Sentech has kicked off the process of “digital restacking”, during which time it will move digital broadcasts out of the “digital dividend” bands so these can be repurposed for mobile broadband services.
The Northern Cape will kick off the process on 25 January, followed by North West from 2 February, state-owned Sentech, which provides national television broadcasts into South African homes through its signal distribution network, said in a statement on Monday.
The company said it hopes to complete the digital restacking exercise, which will see all television broadcasts moved to frequencies below 694MHz, by the end of the year. The move will pave the way for communications regulator Icasa to license frequencies in the 700MHz and 800MHz bands to telecommunications operators through an auction.
Sentech’s move comes despite litigation brought by eMedia Holdings – the parent of e.tv – against communications minister Khumbudzo Ntshavheni.
eMedia wants to delay the digital migration project because it argues that it stands to lose viewers if the switchover is rushed. The high court is scheduled to hear eMedia’s arguments on 8 March.
eMedia CEO Khalik Sherrif, speaking to TechCentral in an interview in October last year, said the shortest possible time in which the project could be completed without causing serious harm to the broadcasting sector was 15 months.
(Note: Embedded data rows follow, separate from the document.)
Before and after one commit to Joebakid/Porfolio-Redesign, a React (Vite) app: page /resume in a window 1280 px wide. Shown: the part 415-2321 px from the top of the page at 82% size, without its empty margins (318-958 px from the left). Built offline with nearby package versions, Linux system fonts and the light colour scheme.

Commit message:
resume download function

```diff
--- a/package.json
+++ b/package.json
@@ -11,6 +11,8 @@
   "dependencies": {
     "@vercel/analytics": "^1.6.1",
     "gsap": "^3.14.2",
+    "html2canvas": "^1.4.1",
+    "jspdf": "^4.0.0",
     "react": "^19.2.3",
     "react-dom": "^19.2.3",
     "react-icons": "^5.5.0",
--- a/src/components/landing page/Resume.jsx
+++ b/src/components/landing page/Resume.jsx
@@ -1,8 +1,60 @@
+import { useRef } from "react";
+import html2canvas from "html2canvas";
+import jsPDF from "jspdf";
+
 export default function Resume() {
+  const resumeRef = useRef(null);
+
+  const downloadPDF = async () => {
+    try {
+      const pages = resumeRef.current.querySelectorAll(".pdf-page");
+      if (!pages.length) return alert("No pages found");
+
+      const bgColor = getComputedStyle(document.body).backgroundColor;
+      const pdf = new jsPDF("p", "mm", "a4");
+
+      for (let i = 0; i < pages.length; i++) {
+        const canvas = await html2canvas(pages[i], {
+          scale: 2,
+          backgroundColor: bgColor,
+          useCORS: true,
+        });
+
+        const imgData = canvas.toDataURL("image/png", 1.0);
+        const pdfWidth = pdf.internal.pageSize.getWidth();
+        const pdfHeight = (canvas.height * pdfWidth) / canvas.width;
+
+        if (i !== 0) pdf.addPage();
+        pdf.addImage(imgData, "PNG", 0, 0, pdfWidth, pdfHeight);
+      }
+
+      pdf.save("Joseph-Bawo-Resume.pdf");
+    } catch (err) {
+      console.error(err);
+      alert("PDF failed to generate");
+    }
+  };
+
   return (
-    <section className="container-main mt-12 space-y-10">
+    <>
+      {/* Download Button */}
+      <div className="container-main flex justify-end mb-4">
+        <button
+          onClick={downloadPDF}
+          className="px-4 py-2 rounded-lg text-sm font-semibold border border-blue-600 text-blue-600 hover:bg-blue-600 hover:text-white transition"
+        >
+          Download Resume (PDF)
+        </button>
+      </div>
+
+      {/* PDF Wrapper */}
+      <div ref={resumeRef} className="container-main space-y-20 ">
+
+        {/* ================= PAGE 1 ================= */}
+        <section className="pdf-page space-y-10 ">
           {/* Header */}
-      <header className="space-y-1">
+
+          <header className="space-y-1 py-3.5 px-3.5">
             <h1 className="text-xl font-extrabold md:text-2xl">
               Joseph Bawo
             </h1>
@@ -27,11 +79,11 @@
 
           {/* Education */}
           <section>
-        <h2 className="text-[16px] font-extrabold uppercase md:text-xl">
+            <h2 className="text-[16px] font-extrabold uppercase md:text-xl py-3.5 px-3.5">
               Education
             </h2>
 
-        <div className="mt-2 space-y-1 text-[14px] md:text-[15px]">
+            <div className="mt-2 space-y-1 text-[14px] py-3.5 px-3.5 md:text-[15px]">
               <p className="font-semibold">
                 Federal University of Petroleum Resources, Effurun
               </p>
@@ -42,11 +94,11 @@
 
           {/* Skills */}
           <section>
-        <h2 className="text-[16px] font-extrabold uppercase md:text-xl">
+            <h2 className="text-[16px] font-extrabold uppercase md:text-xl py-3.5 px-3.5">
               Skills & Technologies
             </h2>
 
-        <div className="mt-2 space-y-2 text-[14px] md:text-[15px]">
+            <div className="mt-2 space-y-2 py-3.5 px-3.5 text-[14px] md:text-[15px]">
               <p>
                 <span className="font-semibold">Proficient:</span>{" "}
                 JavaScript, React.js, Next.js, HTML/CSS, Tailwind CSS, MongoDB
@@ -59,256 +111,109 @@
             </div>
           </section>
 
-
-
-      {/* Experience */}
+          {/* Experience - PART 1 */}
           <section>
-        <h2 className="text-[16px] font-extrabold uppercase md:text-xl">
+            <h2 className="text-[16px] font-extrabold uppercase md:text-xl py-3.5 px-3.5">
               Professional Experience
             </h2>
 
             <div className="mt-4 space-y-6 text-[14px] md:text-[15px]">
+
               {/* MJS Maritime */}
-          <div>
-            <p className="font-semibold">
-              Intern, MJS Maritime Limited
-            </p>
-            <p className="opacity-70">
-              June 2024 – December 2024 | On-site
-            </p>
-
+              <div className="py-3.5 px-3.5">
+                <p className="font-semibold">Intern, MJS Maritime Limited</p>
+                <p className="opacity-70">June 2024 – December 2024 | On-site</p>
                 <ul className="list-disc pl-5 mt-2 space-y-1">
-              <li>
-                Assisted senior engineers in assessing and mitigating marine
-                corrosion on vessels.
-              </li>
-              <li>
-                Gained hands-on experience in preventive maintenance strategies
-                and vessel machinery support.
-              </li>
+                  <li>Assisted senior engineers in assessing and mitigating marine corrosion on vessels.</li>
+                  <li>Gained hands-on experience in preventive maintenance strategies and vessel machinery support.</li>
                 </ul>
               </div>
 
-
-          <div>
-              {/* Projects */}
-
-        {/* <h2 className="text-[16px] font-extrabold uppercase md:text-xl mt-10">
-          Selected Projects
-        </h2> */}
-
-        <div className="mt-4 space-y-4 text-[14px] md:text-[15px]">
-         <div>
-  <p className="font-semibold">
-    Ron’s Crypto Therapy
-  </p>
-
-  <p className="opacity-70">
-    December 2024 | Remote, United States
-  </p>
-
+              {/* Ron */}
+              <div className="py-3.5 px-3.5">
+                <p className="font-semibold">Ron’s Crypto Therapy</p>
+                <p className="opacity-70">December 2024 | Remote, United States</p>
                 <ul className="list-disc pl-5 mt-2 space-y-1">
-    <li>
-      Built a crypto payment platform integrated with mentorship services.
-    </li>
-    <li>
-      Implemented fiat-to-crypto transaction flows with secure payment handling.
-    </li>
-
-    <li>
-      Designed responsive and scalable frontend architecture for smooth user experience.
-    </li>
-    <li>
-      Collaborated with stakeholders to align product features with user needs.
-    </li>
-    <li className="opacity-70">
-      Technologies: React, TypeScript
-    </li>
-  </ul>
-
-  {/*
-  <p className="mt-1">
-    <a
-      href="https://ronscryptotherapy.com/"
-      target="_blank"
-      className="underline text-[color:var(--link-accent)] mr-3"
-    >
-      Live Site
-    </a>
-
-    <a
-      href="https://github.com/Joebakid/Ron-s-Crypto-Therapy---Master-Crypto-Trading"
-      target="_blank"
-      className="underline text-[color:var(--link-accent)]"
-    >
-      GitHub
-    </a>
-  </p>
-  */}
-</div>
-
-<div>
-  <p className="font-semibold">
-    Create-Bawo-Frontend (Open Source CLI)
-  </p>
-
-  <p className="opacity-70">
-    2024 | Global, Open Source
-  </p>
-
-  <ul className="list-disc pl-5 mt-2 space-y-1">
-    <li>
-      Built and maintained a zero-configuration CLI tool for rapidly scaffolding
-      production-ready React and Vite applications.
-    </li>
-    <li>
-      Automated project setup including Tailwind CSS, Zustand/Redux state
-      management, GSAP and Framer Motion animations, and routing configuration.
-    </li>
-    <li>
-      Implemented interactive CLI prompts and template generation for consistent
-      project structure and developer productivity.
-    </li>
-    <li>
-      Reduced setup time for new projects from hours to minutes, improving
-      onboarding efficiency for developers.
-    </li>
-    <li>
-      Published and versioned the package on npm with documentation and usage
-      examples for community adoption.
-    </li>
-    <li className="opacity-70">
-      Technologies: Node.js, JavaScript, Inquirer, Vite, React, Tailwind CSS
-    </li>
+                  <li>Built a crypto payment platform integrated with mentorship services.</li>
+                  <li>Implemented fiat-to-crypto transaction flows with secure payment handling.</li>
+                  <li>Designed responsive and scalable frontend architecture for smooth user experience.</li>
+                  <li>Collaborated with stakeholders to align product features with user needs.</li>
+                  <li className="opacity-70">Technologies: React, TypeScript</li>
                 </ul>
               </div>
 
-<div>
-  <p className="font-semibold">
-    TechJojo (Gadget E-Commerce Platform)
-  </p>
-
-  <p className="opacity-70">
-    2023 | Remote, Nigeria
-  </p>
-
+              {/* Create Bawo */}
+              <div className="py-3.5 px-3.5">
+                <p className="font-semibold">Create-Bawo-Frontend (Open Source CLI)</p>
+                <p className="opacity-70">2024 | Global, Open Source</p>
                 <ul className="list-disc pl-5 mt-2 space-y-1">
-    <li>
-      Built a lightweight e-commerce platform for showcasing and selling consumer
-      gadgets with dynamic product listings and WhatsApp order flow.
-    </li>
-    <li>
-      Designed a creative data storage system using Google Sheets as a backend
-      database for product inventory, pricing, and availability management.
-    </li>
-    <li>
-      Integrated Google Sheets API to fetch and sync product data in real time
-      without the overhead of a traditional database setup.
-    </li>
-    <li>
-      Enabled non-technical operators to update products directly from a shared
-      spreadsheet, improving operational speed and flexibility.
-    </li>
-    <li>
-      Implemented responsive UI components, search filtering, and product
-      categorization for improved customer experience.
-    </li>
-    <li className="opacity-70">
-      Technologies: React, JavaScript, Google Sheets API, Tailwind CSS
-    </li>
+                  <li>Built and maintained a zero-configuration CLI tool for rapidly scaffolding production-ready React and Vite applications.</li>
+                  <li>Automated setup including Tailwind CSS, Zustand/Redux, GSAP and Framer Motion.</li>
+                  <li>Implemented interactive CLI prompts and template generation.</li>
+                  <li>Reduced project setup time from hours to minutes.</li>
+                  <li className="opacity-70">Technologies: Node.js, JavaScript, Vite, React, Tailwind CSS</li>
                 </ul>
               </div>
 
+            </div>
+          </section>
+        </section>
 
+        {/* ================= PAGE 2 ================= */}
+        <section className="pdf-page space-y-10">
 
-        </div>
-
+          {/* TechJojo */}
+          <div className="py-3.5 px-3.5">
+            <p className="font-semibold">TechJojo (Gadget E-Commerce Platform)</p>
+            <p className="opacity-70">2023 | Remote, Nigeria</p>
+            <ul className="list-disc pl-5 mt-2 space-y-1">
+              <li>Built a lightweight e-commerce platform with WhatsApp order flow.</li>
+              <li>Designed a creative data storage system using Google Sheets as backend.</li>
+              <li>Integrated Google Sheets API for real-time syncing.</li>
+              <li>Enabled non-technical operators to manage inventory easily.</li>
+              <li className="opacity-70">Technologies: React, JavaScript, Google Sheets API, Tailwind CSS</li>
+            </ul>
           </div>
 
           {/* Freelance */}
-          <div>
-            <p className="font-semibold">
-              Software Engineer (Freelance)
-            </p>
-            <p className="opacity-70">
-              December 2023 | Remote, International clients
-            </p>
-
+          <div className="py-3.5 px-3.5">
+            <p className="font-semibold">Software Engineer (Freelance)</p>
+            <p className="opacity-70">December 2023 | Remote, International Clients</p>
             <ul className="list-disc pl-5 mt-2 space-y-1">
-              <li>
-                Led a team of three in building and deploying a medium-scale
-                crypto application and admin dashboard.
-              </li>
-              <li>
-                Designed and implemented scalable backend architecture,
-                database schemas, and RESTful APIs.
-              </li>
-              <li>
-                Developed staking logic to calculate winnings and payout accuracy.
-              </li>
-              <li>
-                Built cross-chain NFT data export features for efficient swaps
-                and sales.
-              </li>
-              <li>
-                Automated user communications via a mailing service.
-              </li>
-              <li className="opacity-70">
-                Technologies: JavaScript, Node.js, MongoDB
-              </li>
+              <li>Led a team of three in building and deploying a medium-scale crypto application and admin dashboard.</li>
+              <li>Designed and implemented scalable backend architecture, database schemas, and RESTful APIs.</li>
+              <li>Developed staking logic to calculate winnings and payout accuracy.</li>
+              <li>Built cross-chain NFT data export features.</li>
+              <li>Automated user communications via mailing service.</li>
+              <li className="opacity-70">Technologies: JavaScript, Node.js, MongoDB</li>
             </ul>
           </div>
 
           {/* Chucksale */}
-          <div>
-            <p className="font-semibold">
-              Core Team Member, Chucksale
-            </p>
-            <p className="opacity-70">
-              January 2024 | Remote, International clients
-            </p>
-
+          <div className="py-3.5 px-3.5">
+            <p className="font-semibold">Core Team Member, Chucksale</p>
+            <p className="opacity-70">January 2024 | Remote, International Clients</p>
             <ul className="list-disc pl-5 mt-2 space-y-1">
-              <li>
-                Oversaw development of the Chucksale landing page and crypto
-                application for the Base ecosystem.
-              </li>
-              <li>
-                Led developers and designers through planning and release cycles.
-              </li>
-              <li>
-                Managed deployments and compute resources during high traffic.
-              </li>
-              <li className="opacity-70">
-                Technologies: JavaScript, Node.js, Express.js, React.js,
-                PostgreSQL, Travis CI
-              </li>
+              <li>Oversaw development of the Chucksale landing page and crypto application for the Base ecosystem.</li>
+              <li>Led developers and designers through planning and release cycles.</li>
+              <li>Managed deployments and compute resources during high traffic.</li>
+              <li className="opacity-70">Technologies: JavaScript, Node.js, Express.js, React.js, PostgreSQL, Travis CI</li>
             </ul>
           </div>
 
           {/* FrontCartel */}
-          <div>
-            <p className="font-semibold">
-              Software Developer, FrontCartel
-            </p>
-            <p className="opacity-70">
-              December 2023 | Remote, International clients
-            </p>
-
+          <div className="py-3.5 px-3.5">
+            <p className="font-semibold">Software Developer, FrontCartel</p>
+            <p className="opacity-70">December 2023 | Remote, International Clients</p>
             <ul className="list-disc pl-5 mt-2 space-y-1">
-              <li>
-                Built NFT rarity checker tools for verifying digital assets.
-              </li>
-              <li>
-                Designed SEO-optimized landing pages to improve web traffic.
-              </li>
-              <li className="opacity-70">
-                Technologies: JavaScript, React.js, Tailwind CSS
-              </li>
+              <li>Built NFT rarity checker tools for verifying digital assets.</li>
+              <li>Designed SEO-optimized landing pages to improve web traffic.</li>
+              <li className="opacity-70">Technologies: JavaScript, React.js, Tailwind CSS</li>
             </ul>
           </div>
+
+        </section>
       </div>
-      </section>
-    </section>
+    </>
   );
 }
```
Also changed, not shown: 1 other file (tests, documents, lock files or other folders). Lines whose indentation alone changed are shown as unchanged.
Anything less, he said, would harm e.tv and other broadcasters and would flout provisions of the constitution dealing with the broadcasting sector.
Ntshavheni, however, is pushing ahead with the project: she has not budged from her commitment to complete the analogue switch-off by 31 March.
During the frequency change configuration process at each transmitter site, viewer television signals will be disrupted for up to six hours
Sentech said in its statement that it is forging ahead with the frequency changes following the analogue switch-off in each province. Mpumalanga will follow North West. It will then be the turn of the Eastern Cape, KwaZulu-Natal, the Western Cape, Limpopo and, lastly, Gauteng, it said.
“The project kicked off in the Free State at the end of 2021 and is targeted to finish all frequency changes by the end of 2022,” Sentech said.
“During the frequency change configuration process at each transmitter site, viewer television signals will be disrupted for up to six hours. Disruption dates for each town will be available on the Sentech website and social media pages.” — © 2022 NewsCentral Media